The primary criticism of Kap’s #TakeAKnee campaign seems to revolve around the idea that his protest is dishonorable towards all the soldiers overseas and veterans back home, as if the quarterback is engaging in an unseemly bit of recalcitrance that challenges the vanguard of American honor. The irony here is that constitutional dissent is as “American” as it gets, that the policies in question are far more a threat to our nation’s integrity than is the refusal of a public figure to partake in a symbolic ritual of patriotism. When our leaders digress from the path of liberty as set out by the founding documents, the person who brings this to our attention is certainly not the treasonous party, nor is he the one guilty of dishonoring the men and women of the military.

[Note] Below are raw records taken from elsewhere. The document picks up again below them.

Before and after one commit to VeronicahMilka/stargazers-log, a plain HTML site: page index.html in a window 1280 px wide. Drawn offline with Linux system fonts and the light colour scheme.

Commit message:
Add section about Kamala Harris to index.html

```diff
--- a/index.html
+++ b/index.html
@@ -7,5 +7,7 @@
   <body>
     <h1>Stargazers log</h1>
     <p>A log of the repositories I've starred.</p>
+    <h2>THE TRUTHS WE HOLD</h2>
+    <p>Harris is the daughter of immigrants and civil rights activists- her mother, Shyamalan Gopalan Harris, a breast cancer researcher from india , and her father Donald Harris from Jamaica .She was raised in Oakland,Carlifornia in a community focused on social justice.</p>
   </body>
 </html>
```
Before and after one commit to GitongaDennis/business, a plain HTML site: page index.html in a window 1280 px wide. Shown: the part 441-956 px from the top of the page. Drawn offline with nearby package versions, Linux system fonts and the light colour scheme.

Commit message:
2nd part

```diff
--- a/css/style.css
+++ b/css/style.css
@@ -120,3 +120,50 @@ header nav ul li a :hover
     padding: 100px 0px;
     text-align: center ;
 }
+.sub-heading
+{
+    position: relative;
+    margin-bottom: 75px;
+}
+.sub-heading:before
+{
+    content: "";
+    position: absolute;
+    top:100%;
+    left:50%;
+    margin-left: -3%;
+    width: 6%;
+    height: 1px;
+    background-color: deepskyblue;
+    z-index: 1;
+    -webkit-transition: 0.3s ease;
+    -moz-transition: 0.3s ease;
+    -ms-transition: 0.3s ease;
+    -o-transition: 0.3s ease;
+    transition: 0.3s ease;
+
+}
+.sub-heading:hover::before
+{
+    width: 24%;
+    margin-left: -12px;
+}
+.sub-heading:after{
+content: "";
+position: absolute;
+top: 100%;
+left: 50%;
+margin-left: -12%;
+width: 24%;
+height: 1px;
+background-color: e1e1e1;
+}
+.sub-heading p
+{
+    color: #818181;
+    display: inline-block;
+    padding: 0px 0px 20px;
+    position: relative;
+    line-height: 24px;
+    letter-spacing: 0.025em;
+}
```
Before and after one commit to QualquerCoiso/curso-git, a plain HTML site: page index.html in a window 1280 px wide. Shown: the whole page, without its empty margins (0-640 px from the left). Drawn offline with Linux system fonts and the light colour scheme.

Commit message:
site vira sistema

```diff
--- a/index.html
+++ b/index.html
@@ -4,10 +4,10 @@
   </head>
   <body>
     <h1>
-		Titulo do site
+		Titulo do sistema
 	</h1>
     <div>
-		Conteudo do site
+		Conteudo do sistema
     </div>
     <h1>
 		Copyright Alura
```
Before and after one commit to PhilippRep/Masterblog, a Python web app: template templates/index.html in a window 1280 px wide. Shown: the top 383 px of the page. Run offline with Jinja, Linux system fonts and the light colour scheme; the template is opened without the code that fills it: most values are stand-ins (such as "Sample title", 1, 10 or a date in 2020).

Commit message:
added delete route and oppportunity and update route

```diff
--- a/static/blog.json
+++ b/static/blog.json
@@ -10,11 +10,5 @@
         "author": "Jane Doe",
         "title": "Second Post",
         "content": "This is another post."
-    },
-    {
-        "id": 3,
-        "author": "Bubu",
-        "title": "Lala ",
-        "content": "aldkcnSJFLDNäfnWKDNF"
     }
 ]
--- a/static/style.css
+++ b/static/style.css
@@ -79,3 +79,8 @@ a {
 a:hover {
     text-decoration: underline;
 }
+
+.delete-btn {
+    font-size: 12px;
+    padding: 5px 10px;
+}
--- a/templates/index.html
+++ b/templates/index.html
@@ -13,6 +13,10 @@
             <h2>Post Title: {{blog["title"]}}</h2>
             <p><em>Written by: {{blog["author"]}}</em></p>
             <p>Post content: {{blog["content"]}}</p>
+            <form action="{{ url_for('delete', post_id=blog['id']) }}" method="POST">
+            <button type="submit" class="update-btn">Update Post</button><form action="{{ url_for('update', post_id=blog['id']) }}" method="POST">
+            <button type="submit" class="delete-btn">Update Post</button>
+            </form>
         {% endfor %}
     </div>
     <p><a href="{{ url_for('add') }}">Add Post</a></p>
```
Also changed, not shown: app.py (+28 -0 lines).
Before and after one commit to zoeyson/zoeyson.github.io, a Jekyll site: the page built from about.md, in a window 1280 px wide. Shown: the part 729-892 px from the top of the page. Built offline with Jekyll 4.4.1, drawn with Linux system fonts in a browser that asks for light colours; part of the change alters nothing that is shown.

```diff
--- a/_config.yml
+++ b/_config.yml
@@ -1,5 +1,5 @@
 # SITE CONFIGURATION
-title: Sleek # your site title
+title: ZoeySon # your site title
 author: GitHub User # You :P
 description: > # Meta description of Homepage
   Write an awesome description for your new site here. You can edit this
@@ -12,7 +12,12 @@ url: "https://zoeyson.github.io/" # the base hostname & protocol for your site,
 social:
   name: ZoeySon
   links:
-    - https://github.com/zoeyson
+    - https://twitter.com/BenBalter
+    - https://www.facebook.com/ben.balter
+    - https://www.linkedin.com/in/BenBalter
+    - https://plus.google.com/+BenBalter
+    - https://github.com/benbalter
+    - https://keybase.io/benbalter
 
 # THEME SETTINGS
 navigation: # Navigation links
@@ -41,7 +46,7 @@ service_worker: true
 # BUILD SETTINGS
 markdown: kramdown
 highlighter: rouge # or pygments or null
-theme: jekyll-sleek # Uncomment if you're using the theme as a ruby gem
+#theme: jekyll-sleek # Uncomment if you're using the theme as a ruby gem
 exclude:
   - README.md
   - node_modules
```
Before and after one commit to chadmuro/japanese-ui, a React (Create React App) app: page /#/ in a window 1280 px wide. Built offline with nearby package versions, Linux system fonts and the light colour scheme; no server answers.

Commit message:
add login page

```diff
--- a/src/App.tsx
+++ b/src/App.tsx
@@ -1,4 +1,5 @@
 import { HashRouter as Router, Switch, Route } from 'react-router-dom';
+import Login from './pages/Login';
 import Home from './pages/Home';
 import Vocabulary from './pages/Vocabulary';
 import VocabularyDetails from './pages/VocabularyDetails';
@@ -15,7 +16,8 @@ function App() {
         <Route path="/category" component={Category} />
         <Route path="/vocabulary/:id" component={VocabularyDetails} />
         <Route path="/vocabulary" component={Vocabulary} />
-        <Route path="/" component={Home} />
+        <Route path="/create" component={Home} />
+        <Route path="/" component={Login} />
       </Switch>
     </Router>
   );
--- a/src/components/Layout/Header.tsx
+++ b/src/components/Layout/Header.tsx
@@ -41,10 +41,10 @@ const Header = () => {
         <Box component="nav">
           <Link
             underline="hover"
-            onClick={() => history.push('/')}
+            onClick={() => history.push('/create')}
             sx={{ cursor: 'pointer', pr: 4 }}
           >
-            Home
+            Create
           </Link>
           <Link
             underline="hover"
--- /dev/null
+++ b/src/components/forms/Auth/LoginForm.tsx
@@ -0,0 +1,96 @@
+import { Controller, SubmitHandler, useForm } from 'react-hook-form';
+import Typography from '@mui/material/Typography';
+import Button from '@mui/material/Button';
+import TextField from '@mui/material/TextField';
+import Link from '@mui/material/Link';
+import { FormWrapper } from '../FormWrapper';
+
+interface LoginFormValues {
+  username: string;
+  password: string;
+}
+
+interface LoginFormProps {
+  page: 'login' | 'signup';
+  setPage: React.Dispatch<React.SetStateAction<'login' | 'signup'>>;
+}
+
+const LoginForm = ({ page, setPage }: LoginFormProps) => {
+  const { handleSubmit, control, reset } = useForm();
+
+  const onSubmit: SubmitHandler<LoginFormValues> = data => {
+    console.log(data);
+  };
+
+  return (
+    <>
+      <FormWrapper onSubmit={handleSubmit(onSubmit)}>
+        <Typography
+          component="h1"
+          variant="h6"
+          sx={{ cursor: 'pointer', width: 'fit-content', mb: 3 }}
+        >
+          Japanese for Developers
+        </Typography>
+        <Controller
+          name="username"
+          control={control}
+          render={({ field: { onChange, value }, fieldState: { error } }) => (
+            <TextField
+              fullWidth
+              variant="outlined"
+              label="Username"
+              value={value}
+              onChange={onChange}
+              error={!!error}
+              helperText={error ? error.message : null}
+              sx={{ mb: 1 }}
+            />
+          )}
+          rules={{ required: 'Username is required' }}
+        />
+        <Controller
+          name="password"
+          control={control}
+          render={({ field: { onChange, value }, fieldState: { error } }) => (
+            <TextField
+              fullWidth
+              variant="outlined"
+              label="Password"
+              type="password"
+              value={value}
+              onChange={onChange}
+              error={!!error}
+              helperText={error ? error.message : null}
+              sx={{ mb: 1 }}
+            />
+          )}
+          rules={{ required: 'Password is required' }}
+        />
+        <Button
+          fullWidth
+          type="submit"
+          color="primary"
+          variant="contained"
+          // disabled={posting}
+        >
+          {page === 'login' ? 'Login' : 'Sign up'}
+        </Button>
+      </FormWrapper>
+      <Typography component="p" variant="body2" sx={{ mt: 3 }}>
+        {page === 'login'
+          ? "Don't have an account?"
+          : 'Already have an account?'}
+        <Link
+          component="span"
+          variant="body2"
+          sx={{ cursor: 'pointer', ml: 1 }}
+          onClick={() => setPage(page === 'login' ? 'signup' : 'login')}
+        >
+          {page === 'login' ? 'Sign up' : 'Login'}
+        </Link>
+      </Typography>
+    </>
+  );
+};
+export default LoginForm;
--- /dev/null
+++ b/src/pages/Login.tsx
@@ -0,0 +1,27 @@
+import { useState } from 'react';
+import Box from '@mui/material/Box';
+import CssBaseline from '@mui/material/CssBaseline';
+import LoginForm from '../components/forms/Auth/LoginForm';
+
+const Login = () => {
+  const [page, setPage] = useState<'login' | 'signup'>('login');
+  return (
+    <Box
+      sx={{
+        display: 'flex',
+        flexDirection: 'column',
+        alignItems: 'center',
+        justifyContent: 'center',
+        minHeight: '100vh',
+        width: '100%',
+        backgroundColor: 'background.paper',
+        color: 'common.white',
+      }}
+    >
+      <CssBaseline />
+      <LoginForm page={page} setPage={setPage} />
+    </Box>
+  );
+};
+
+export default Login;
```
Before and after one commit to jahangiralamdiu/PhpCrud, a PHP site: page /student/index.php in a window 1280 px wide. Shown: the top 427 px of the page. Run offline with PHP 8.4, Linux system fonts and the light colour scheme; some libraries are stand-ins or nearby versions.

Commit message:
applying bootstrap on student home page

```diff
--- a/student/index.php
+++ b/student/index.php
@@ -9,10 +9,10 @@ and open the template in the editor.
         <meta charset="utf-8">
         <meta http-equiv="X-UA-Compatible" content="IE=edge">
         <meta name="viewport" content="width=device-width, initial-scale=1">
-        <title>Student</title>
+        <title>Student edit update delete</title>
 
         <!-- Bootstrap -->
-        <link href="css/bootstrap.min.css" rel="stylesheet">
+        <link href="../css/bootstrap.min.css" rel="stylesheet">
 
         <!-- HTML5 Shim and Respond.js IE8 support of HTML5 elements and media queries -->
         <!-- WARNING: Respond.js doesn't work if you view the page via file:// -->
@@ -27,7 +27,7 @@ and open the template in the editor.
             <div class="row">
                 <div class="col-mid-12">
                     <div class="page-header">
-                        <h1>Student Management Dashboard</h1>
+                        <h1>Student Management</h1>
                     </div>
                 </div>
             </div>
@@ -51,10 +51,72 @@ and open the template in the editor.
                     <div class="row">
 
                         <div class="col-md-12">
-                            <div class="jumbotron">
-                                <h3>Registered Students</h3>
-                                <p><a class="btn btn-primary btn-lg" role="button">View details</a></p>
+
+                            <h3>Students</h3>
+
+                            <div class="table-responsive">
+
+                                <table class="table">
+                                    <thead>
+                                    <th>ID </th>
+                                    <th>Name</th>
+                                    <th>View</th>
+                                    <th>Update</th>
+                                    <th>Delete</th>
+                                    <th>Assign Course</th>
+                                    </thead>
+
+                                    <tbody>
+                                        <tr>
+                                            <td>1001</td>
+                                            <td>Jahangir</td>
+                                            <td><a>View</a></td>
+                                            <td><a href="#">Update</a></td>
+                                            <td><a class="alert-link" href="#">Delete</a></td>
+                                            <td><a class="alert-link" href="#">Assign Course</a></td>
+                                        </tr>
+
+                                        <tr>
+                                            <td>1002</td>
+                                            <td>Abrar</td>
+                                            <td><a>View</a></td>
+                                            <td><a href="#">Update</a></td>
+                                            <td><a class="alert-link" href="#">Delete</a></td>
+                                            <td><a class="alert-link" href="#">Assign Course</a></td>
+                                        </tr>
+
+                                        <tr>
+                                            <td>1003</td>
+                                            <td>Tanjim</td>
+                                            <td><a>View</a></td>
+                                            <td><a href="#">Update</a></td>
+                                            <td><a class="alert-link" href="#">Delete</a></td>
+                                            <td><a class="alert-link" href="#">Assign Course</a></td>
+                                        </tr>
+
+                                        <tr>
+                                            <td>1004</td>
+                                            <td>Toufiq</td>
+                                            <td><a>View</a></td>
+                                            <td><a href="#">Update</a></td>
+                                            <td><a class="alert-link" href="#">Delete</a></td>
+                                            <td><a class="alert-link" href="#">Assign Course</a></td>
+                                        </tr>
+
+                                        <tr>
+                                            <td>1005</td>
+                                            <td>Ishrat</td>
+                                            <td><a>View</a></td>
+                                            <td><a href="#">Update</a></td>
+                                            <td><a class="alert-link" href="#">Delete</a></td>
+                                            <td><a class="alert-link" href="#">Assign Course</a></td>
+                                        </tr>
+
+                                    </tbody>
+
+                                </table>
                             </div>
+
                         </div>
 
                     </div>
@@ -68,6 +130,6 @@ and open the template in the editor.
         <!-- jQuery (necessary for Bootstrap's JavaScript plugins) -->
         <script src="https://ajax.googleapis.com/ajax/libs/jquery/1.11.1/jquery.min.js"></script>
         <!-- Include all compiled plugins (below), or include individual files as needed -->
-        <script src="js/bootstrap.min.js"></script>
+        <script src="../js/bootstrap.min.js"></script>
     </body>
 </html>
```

One of the most surprising things about the Kaepernick firestorm is that it originated in the NFL, which has more or less been proven to be an annexed department of the Department of Defense. In 2015, we learned that the DOD had spent nearly 7 million dollars on “paid patriotism” stunts at football games in the previous four years, a staggering sum when you consider the vanishing budget for education along with the ever-rising poverty rate. Manufactured worship of the Military Industrial Complex, apparently, is a more prized commodity than educated minds or social equality. Let’s not forget that Republicans and Democrats were united across party lines in approving an 80 billion increase in military spending just last month. The War Machine must remain well-oiled literally at all costs, even at the expense of the people it purports to protect. No wonder the NFL player who’s refused to stand for the anthem is suddenly out of work, possibly for good.
If you ask Abdul-Rauf, it doesn’t surprise him at all.
“It’s a process of just trying to weed you out. This is what I feel is going to happen to Kaepernick. They begin to try and put you in vulnerable positions. They play with your minutes, trying to mess up your rhythm. Then they sit you more. Then what it looks like is, well, the guy just doesn’t have it anymore, so we trade him.”
In a reality where patriotism is commodified and the meaning of democracy is sacrificed for the coercion of spectacle, maybe our discussions should go beyond the hot-button personalities and look, instead, at what they’ve drawn our attention to. Mahmoud Abdul-Rauf and most likely Colin Kaepernick have given up their playing careers in order for us to do so; the least we can do is listen in return.